## [Problem requirements]
Could you repeat the records below exactly as written?

## [Input data]
——————————
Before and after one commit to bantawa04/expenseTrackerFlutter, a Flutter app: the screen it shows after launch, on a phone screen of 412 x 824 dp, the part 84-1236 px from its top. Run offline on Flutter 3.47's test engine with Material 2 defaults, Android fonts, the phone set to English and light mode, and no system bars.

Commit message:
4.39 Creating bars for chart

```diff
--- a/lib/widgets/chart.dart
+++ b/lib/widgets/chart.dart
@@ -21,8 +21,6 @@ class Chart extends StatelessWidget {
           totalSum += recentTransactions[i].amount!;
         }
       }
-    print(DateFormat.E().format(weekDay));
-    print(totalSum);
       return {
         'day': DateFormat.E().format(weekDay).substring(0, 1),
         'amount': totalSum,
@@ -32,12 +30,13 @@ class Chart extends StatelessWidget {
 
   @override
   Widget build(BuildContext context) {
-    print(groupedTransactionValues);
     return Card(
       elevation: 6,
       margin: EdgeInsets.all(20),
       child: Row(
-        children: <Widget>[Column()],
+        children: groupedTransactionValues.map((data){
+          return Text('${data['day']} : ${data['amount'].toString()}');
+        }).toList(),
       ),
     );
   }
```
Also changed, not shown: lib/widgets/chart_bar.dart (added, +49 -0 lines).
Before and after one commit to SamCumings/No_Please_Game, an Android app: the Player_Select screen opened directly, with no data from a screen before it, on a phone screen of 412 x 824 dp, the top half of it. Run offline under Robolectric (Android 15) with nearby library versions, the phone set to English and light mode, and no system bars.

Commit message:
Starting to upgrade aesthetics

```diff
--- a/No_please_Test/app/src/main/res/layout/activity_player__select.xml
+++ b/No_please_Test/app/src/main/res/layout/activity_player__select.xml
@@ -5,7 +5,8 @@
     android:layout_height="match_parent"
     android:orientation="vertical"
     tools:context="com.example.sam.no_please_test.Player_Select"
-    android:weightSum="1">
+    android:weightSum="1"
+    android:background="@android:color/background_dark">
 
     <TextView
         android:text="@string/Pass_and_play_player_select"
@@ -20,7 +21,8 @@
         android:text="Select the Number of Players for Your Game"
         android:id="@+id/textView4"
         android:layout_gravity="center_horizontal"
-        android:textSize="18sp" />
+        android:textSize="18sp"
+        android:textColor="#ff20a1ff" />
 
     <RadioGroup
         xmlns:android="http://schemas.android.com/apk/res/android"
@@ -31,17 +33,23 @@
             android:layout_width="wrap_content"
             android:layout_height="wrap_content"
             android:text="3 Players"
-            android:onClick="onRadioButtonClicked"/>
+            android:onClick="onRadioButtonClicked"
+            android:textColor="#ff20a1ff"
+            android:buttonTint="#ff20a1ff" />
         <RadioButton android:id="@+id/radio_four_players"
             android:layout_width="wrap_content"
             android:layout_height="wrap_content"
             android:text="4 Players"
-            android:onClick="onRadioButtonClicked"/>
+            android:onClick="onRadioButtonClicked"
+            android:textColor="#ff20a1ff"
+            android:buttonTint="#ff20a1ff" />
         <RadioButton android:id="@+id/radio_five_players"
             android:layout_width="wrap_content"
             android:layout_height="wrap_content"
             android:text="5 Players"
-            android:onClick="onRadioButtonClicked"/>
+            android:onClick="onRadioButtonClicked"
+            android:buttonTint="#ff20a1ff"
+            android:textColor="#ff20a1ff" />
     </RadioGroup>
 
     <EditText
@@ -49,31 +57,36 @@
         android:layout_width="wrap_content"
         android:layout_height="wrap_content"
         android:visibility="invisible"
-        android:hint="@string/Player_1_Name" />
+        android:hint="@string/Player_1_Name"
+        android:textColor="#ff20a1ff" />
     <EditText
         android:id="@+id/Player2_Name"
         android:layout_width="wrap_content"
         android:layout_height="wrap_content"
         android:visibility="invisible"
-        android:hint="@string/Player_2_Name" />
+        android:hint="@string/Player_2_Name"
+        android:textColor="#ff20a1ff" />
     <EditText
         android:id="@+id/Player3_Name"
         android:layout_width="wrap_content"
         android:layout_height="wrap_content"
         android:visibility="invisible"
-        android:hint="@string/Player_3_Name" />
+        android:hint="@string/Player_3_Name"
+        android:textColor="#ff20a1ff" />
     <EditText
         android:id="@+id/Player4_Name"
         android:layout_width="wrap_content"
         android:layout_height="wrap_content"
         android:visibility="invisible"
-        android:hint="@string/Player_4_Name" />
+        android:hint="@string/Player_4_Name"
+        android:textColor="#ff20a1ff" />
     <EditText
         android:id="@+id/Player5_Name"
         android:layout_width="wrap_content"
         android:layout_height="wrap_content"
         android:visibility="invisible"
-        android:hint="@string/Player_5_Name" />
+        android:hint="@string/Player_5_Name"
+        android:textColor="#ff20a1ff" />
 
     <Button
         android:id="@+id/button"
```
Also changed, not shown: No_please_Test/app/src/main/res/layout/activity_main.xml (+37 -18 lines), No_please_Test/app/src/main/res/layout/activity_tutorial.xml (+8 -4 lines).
——————————
## [Written reply]
Before and after one commit to bantawa04/expenseTrackerFlutter, a Flutter app: the screen it shows after launch, on a phone screen of 412 x 824 dp, the part 84-1236 px from its top. Run offline on Flutter 3.47's test engine with Material 2 defaults, Android fonts, the phone set to English and light mode, and no system bars.

Commit message:
4.39 Creating bars for chart

```diff
--- a/lib/widgets/chart.dart
+++ b/lib/widgets/chart.dart
@@ -21,8 +21,6 @@ class Chart extends StatelessWidget {
           totalSum += recentTransactions[i].amount!;
         }
       }
-    print(DateFormat.E().format(weekDay));
-    print(totalSum);
       return {
         'day': DateFormat.E().format(weekDay).substring(0, 1),
         'amount': totalSum,
@@ -32,12 +30,13 @@ class Chart extends StatelessWidget {
 
   @override
   Widget build(BuildContext context) {
-    print(groupedTransactionValues);
     return Card(
       elevation: 6,
       margin: EdgeInsets.all(20),
       child: Row(
-        children: <Widget>[Column()],
+        children: groupedTransactionValues.map((data){
+          return Text('${data['day']} : ${data['amount'].toString()}');
+        }).toList(),
       ),
     );
   }
```
Also changed, not shown: lib/widgets/chart_bar.dart (added, +49 -0 lines).
Before and after one commit to SamCumings/No_Please_Game, an Android app: the Player_Select screen opened directly, with no data from a screen before it, on a phone screen of 412 x 824 dp, the top half of it. Run offline under Robolectric (Android 15) with nearby library versions, the phone set to English and light mode, and no system bars.

Commit message:
Starting to upgrade aesthetics

```diff
--- a/No_please_Test/app/src/main/res/layout/activity_player__select.xml
+++ b/No_please_Test/app/src/main/res/layout/activity_player__select.xml
@@ -5,7 +5,8 @@
     android:layout_height="match_parent"
     android:orientation="vertical"
     tools:context="com.example.sam.no_please_test.Player_Select"
-    android:weightSum="1">
+    android:weightSum="1"
+    android:background="@android:color/background_dark">
 
     <TextView
         android:text="@string/Pass_and_play_player_select"
@@ -20,7 +21,8 @@
         android:text="Select the Number of Players for Your Game"
         android:id="@+id/textView4"
         android:layout_gravity="center_horizontal"
-        android:textSize="18sp" />
+        android:textSize="18sp"
+        android:textColor="#ff20a1ff" />
 
     <RadioGroup
         xmlns:android="http://schemas.android.com/apk/res/android"
@@ -31,17 +33,23 @@
             android:layout_width="wrap_content"
             android:layout_height="wrap_content"
             android:text="3 Players"
-            android:onClick="onRadioButtonClicked"/>
+            android:onClick="onRadioButtonClicked"
+            android:textColor="#ff20a1ff"
+            android:buttonTint="#ff20a1ff" />
         <RadioButton android:id="@+id/radio_four_players"
             android:layout_width="wrap_content"
             android:layout_height="wrap_content"
             android:text="4 Players"
-            android:onClick="onRadioButtonClicked"/>
+            android:onClick="onRadioButtonClicked"
+            android:textColor="#ff20a1ff"
+            android:buttonTint="#ff20a1ff" />
         <RadioButton android:id="@+id/radio_five_players"
             android:layout_width="wrap_content"
             android:layout_height="wrap_content"
             android:text="5 Players"
-            android:onClick="onRadioButtonClicked"/>
+            android:onClick="onRadioButtonClicked"
+            android:buttonTint="#ff20a1ff"
+            android:textColor="#ff20a1ff" />
     </RadioGroup>
 
     <EditText
@@ -49,31 +57,36 @@
         android:layout_width="wrap_content"
         android:layout_height="wrap_content"
         android:visibility="invisible"
-        android:hint="@string/Player_1_Name" />
+        android:hint="@string/Player_1_Name"
+        android:textColor="#ff20a1ff" />
     <EditText
         android:id="@+id/Player2_Name"
         android:layout_width="wrap_content"
         android:layout_height="wrap_content"
         android:visibility="invisible"
-        android:hint="@string/Player_2_Name" />
+        android:hint="@string/Player_2_Name"
+        android:textColor="#ff20a1ff" />
     <EditText
         android:id="@+id/Player3_Name"
         android:layout_width="wrap_content"
         android:layout_height="wrap_content"
         android:visibility="invisible"
-        android:hint="@string/Player_3_Name" />
+        android:hint="@string/Player_3_Name"
+        android:textColor="#ff20a1ff" />
     <EditText
         android:id="@+id/Player4_Name"
         android:layout_width="wrap_content"
         android:layout_height="wrap_content"
         android:visibility="invisible"
-        android:hint="@string/Player_4_Name" />
+        android:hint="@string/Player_4_Name"
+        android:textColor="#ff20a1ff" />
     <EditText
         android:id="@+id/Player5_Name"
         android:layout_width="wrap_content"
         android:layout_height="wrap_content"
         android:visibility="invisible"
-        android:hint="@string/Player_5_Name" />
+        android:hint="@string/Player_5_Name"
+        android:textColor="#ff20a1ff" />
 
     <Button
         android:id="@+id/button"
```
Also changed, not shown: No_please_Test/app/src/main/res/layout/activity_main.xml (+37 -18 lines), No_please_Test/app/src/main/res/layout/activity_tutorial.xml (+8 -4 lines).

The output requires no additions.